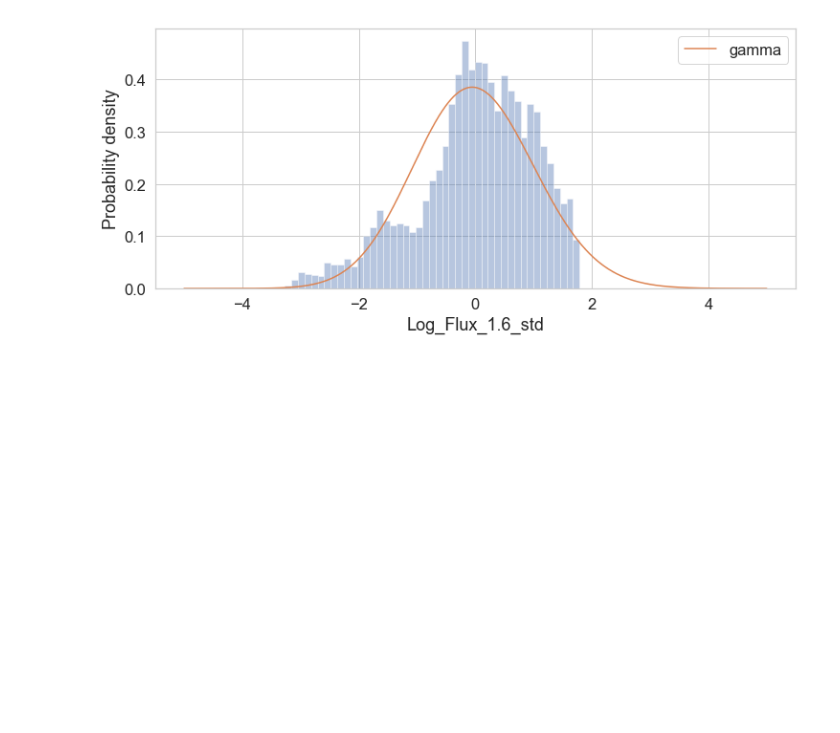
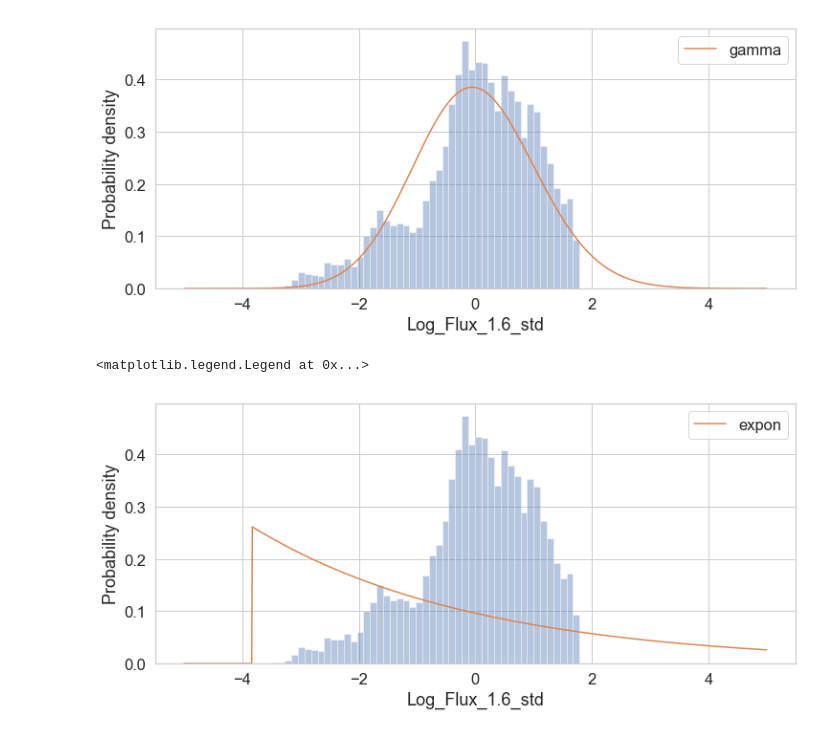
Before and after one commit to balarsen/GPSFluxForecast, a Jupyter notebook: Notebooks/GPS Data Explore.ipynb, the cells around one changed output. Drawn from its saved outputs; the diff is of its cells as text; code cells hidden in the pictures; blank space fills up the shorter version.

```diff
--- a/Notebooks/GPS Data Explore.ipynb
+++ b/Notebooks/GPS Data Explore.ipynb
@@ -100,3 +95,17 @@ plt.legend()
 # %% [output]
 <matplotlib.legend.Legend at 0x...>
 [figure]
+# %%
+expon_fit_p = stats.expon.fit(df.dropna().values)
+X = np.linspace(-5, 5, 1000)
+Y = stats.expon(*expon_fit_p).pdf(X)
+plt.figure(figsize=(12,5))
+sns.distplot(df.dropna().values, norm_hist=True, kde=False)
+plt.xlabel('Log_Flux_1.6_std')
+plt.ylabel('Probability density')
+
+plt.plot(X, Y, label='expon')
+plt.legend()
+# %% [output]
+<matplotlib.legend.Legend at 0x...>
+[figure, added]
```
Also changed, not shown: parts of 25 cells of this notebook, 2 other files.
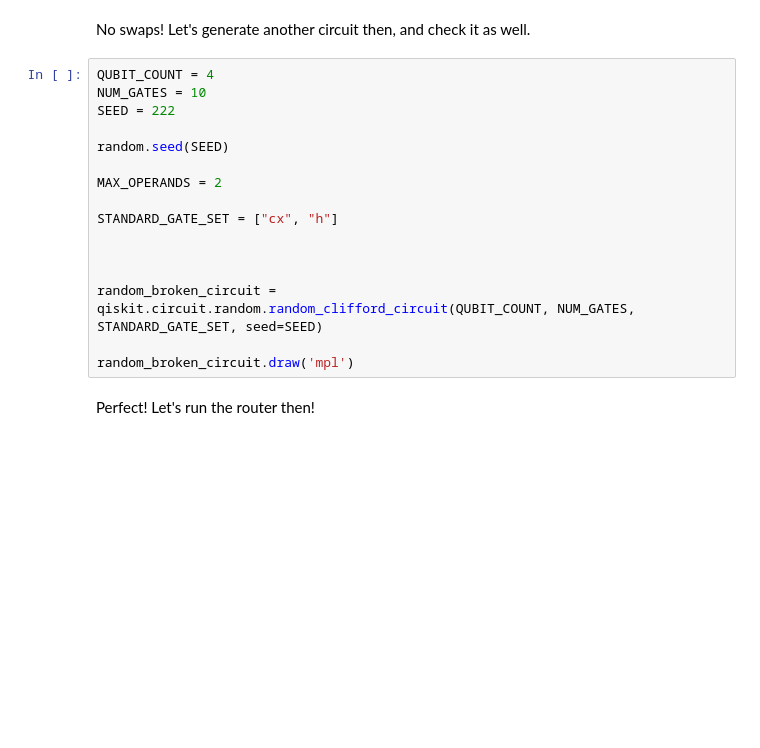
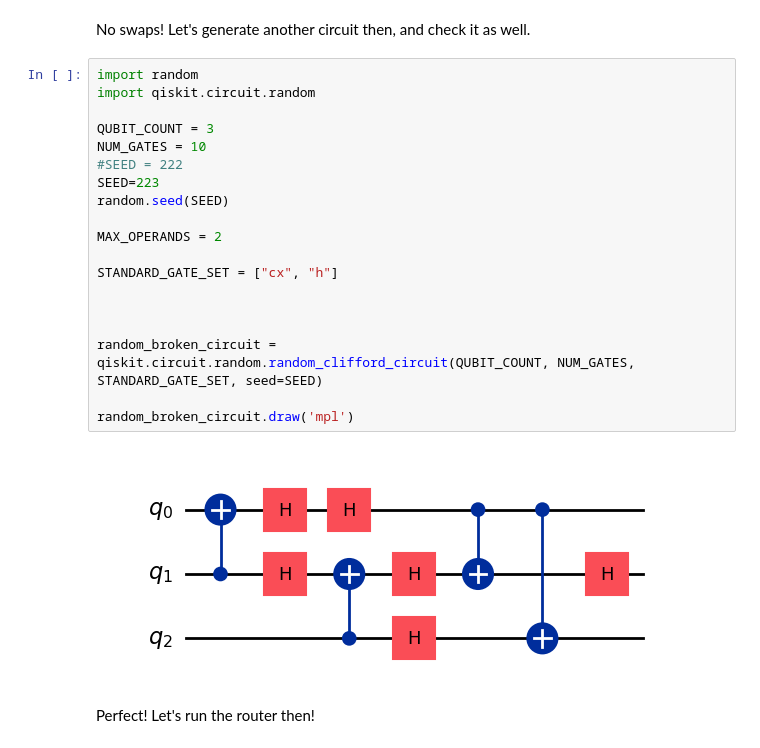
Before and after one commit to strategy155/quariadne, a Jupyter notebook: notebook/MILP reconstruction.ipynb, the cells around one changed output. Saved outputs shown, nothing was run; the diff lists cells and outputs as text; blank space fills up the shorter version.

```diff
--- a/notebook/MILP reconstruction.ipynb
+++ b/notebook/MILP reconstruction.ipynb
@@ -124,21 +149,26 @@ for movement in defined_movements:
 # %% [markdown]
 No swaps! Let's generate another circuit then, and check it as well.
 # %%
-QUBIT_COUNT = 4
+import random
+import qiskit.circuit.random
+
+QUBIT_COUNT = 3
 NUM_GATES = 10
-SEED = 222
-
+#SEED = 222
+SEED=223
 random.seed(SEED)
 
 MAX_OPERANDS = 2
 
 STANDARD_GATE_SET = ["cx", "h"]
 
 
 
 random_broken_circuit = qiskit.circuit.random.random_clifford_circuit(QUBIT_COUNT, NUM_GATES, STANDARD_GATE_SET, seed=SEED)
 
 random_broken_circuit.draw('mpl')
+# %% [output]
+[figure, added]
 # %% [markdown]
 Perfect! Let's run the router then!
 # %%
```
Also changed, not shown: parts of 22 cells of this notebook, 1 other file.
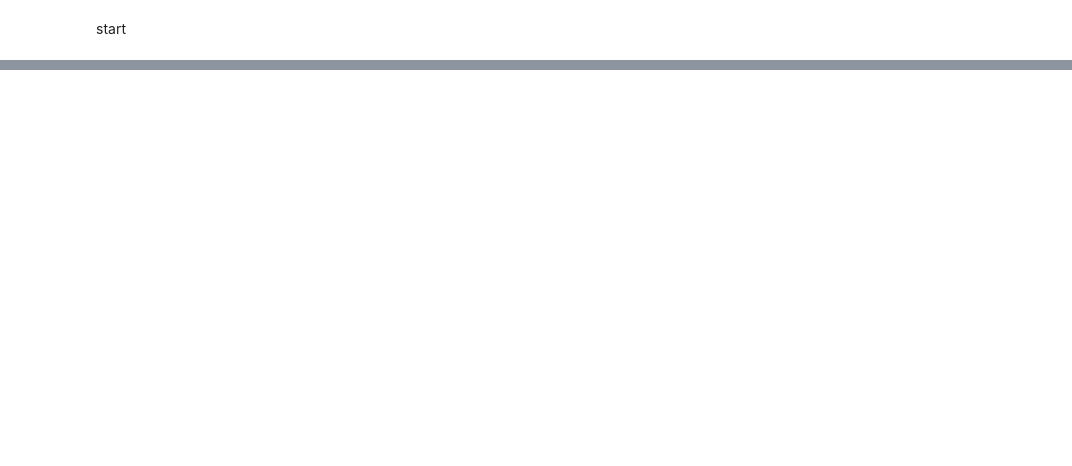
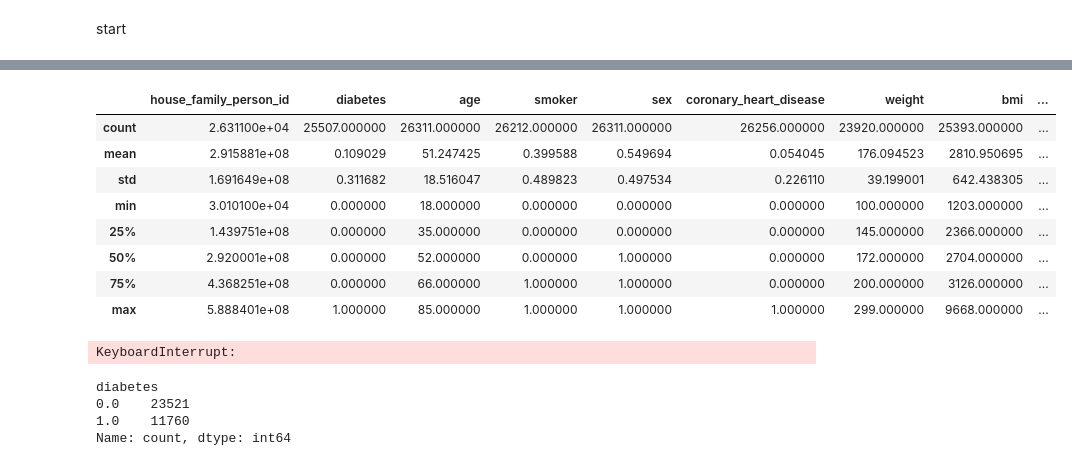
Before and after one commit to mihika-jain/diabetesAnalysis, a Jupyter notebook: dslc_documentation/01_cleaning.ipynb, the cells around one changed output, grey strips where cells are left out. Cells and saved outputs as stored; diff of their text form; code cells hidden in the pictures; blank space fills up the shorter version.

```diff
--- a/dslc_documentation/01_cleaning.ipynb
+++ b/dslc_documentation/01_cleaning.ipynb
@@ -559,0 +625,11 @@ test_data.to_csv('test_data.csv', index=False)
+# %%
+from dslc_documentation.functions import prepare_data
+
+# Reload the module to reflect any updates
+importlib.reload(prepare_data)
+
+diabetes_2017_processed = prepare_data.num_unique_cols(diabetes_2017, ["diabetes", "sex", "smoker", "coronary_heart_disease",
+     "hypertension", "heart_condition", "cancer", "family_history_diabetes", "doctor_recommend_exercise",
+     "high_blood_pressure_prescription", "insulin", "medicated", "prediabetes"], 2)
+
+diabetes_2017_processed = prepare_data.num_unique_cols(diabetes_2017_processed, ["region"], 4)
@@ -559,0 +656,25 @@ test_data.to_csv('test_data.csv', index=False)
+# %%
+from sklearn.impute import SimpleImputer
+from sklearn.preprocessing import OneHotEncoder
+import pandas as pd
+
+# Example DataFrame with multiple categories and missing values
+
+# Step 1: Impute missing values with the most frequent category (mode)
+cats_simpleImpute = ['region', 'marital_status']
+imputer = SimpleImputer(strategy='most_frequent')
+diabetes_2017_processed[cats_simpleImpute] = imputer.fit_transform(diabetes_2017_processed[cats_simpleImpute])
+
+from dslc_documentation.functions import prepare_data
+
+# Reload the module to reflect any updates
+importlib.reload(prepare_data)
+
+diabetes_2017_processed = prepare_data.categories_oneHot(diabetes_2017_processed, ["region"], True,
+{1: 'Northwest', 2: 'Midwest', 3: 'South', 4: 'West'})
+
+diabetes_2017_processed = prepare_data.categories_oneHot(diabetes_2017_processed, ["marital_status"], True,
+    { 0: 'Never_married', 1: 'Married', 2: 'Married', 3: 'Married', 4: 'Widdowed', 5: 'Divorced', 6: 'Separated', 7: 'Never_married', 8: 'Living with partner', 9: np.nan})
+
+
+print(diabetes_2017_processed.head())
@@ -559,0 +699,12 @@ test_data.to_csv('test_data.csv', index=False)
+# %%
+diabetes_2017_processed.describe()
+# %% [output]
+|  | house_family_person_id | diabetes | age | smoker | sex | coronary_heart_disease | weight | bmi | ... |
+| count | 2.631100e+04 | 25507.000000 | 26311.000000 | 26212.000000 | 26311.000000 | 26256.000000 | 23920.000000 | 25393.000000 | ... |
+| mean | 2.915881e+08 | 0.109029 | 51.247425 | 0.399588 | 0.549694 | 0.054045 | 176.094523 | 2810.950695 | ... |
+| std | 1.691649e+08 | 0.311682 | 18.516047 | 0.489823 | 0.497534 | 0.226110 | 39.199001 | 642.438305 | ... |
+| min | 3.010100e+04 | 0.000000 | 18.000000 | 0.000000 | 0.000000 | 0.000000 | 100.000000 | 1203.000000 | ... |
+| 25% | 1.439751e+08 | 0.000000 | 35.000000 | 0.000000 | 0.000000 | 0.000000 | 145.000000 | 2366.000000 | ... |
+| 50% | 2.920001e+08 | 0.000000 | 52.000000 | 0.000000 | 1.000000 | 0.000000 | 172.000000 | 2704.000000 | ... |
+| 75% | 4.368251e+08 | 0.000000 | 66.000000 | 1.000000 | 1.000000 | 0.000000 | 200.000000 | 3126.000000 | ... |
+| max | 5.888401e+08 | 1.000000 | 85.000000 | 1.000000 | 1.000000 | 1.000000 | 299.000000 | 9668.000000 | ... |
@@ -559,0 +714,21 @@ test_data.to_csv('test_data.csv', index=False)
+# %%
+from sklearn.impute import KNNImputer
+from sklearn.tree import DecisionTreeClassifier
+from sklearn.model_selection import cross_val_score
+
+# Initialize the KNNImputer with a specified number of neighbors (e.g., 5)
+imputer = KNNImputer(n_neighbors=5)
+
+# Fit the imputer to the data and transform it
+df_imputed = pd.DataFrame(imputer.fit_transform(diabetes_2017_processed), columns=diabetes_2017_processed.columns)
+
+binary_columns = ["diabetes", "sex", "smoker", "coronary_heart_disease",
+     "hypertension", "heart_condition", "cancer", "family_history_diabetes", "doctor_recommend_exercise",
+     "high_blood_pressure_prescription", "insulin", "medicated", "prediabetes"]
+# Step 2: Round only the binary columns
+df_imputed[binary_columns] = df_imputed[binary_columns].round(0)
+
+# Print the imputed dataset
+print(df_imputed)
+# %% [output]
+KeyboardInterrupt:
@@ -559,0 +755,7 @@ test_data.to_csv('test_data.csv', index=False)
+# %%
+y_2017.value_counts()
+# %% [output]
+diabetes
+0.0    23521
+1.0    11760
+Name: count, dtype: int64
```
Also changed, not shown: parts of 24 cells of this notebook, 1 other file.
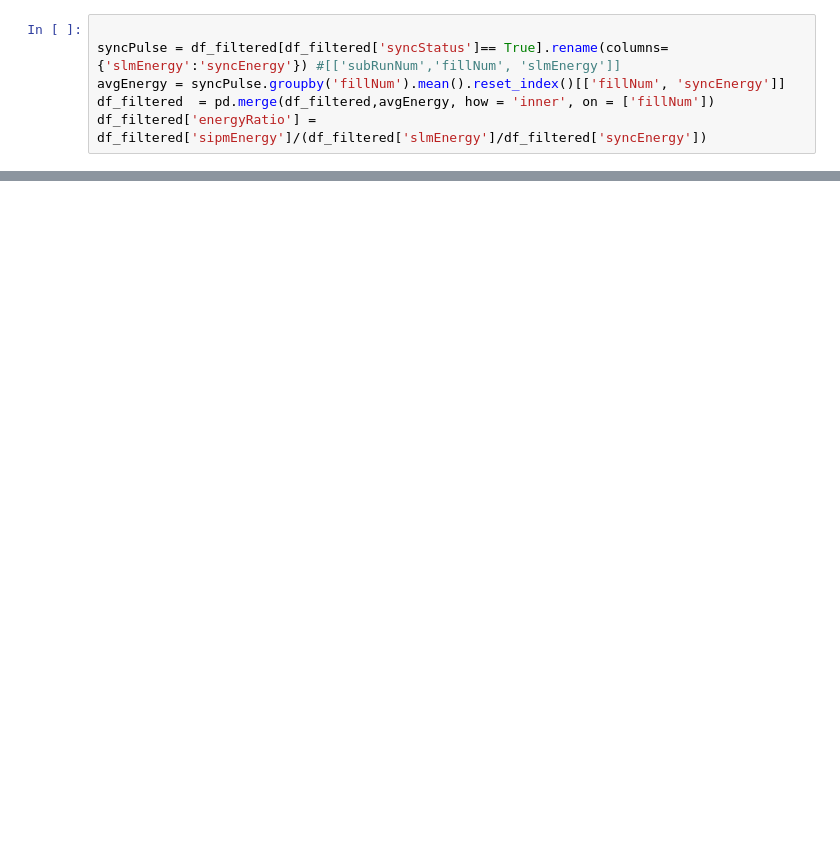
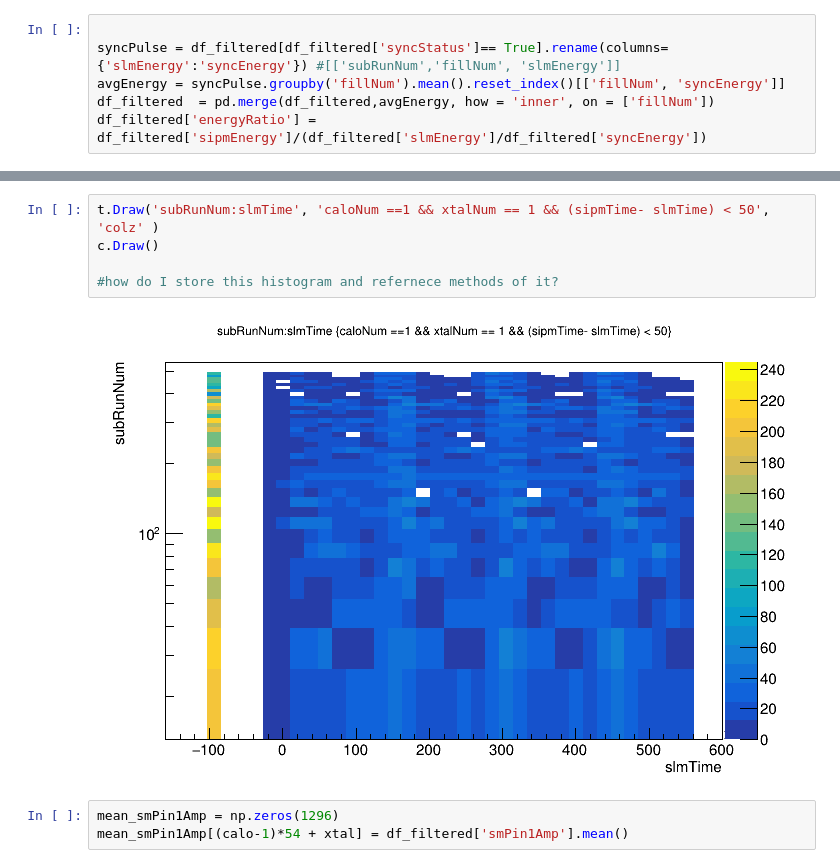
Before and after one commit to AditJain13/Run2C_Analysis, a Jupyter notebook: FinalEdit.ipynb, the cells around one changed output, grey strips where cells are left out. Drawn from its saved outputs; the diff is of its cells as text; blank space fills up the shorter version.

```diff
--- a/FinalEdit.ipynb
+++ b/FinalEdit.ipynb
@@ -194,0 +157,10 @@ std = np.sqrt
+# %%
+t.Draw('subRunNum:slmTime', 'caloNum ==1 && xtalNum == 1 && (sipmTime- slmTime) < 50', 'colz' )
+c.Draw()
+
+#how do I store this histogram and refernece methods of it?
+# %% [output]
+[figure, added]
+# %%
+mean_smPin1Amp = np.zeros(1296)
+mean_smPin1Amp[(calo-1)*54 + xtal] = df_filtered['smPin1Amp'].mean()
```
Also changed, not shown: parts of 21 cells of this notebook.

- _Work instruction_:
List every line above that holds the word "ipynb".

- _Written answer_:
Before and after one commit to balarsen/GPSFluxForecast, a Jupyter notebook: Notebooks/GPS Data Explore.ipynb, the cells around one changed output. Drawn from its saved outputs; the diff is of its cells as text; code cells hidden in the pictures; blank space fills up the shorter version.
--- a/Notebooks/GPS Data Explore.ipynb
+++ b/Notebooks/GPS Data Explore.ipynb
Before and after one commit to strategy155/quariadne, a Jupyter notebook: notebook/MILP reconstruction.ipynb, the cells around one changed output. Saved outputs shown, nothing was run; the diff lists cells and outputs as text; blank space fills up the shorter version.
--- a/notebook/MILP reconstruction.ipynb
+++ b/notebook/MILP reconstruction.ipynb
Before and after one commit to mihika-jain/diabetesAnalysis, a Jupyter notebook: dslc_documentation/01_cleaning.ipynb, the cells around one changed output, grey strips where cells are left out. Cells and saved outputs as stored; diff of their text form; code cells hidden in the pictures; blank space fills up the shorter version.
--- a/dslc_documentation/01_cleaning.ipynb
+++ b/dslc_documentation/01_cleaning.ipynb
Before and after one commit to AditJain13/Run2C_Analysis, a Jupyter notebook: FinalEdit.ipynb, the cells around one changed output, grey strips where cells are left out. Drawn from its saved outputs; the diff is of its cells as text; blank space fills up the shorter version.
--- a/FinalEdit.ipynb
+++ b/FinalEdit.ipynb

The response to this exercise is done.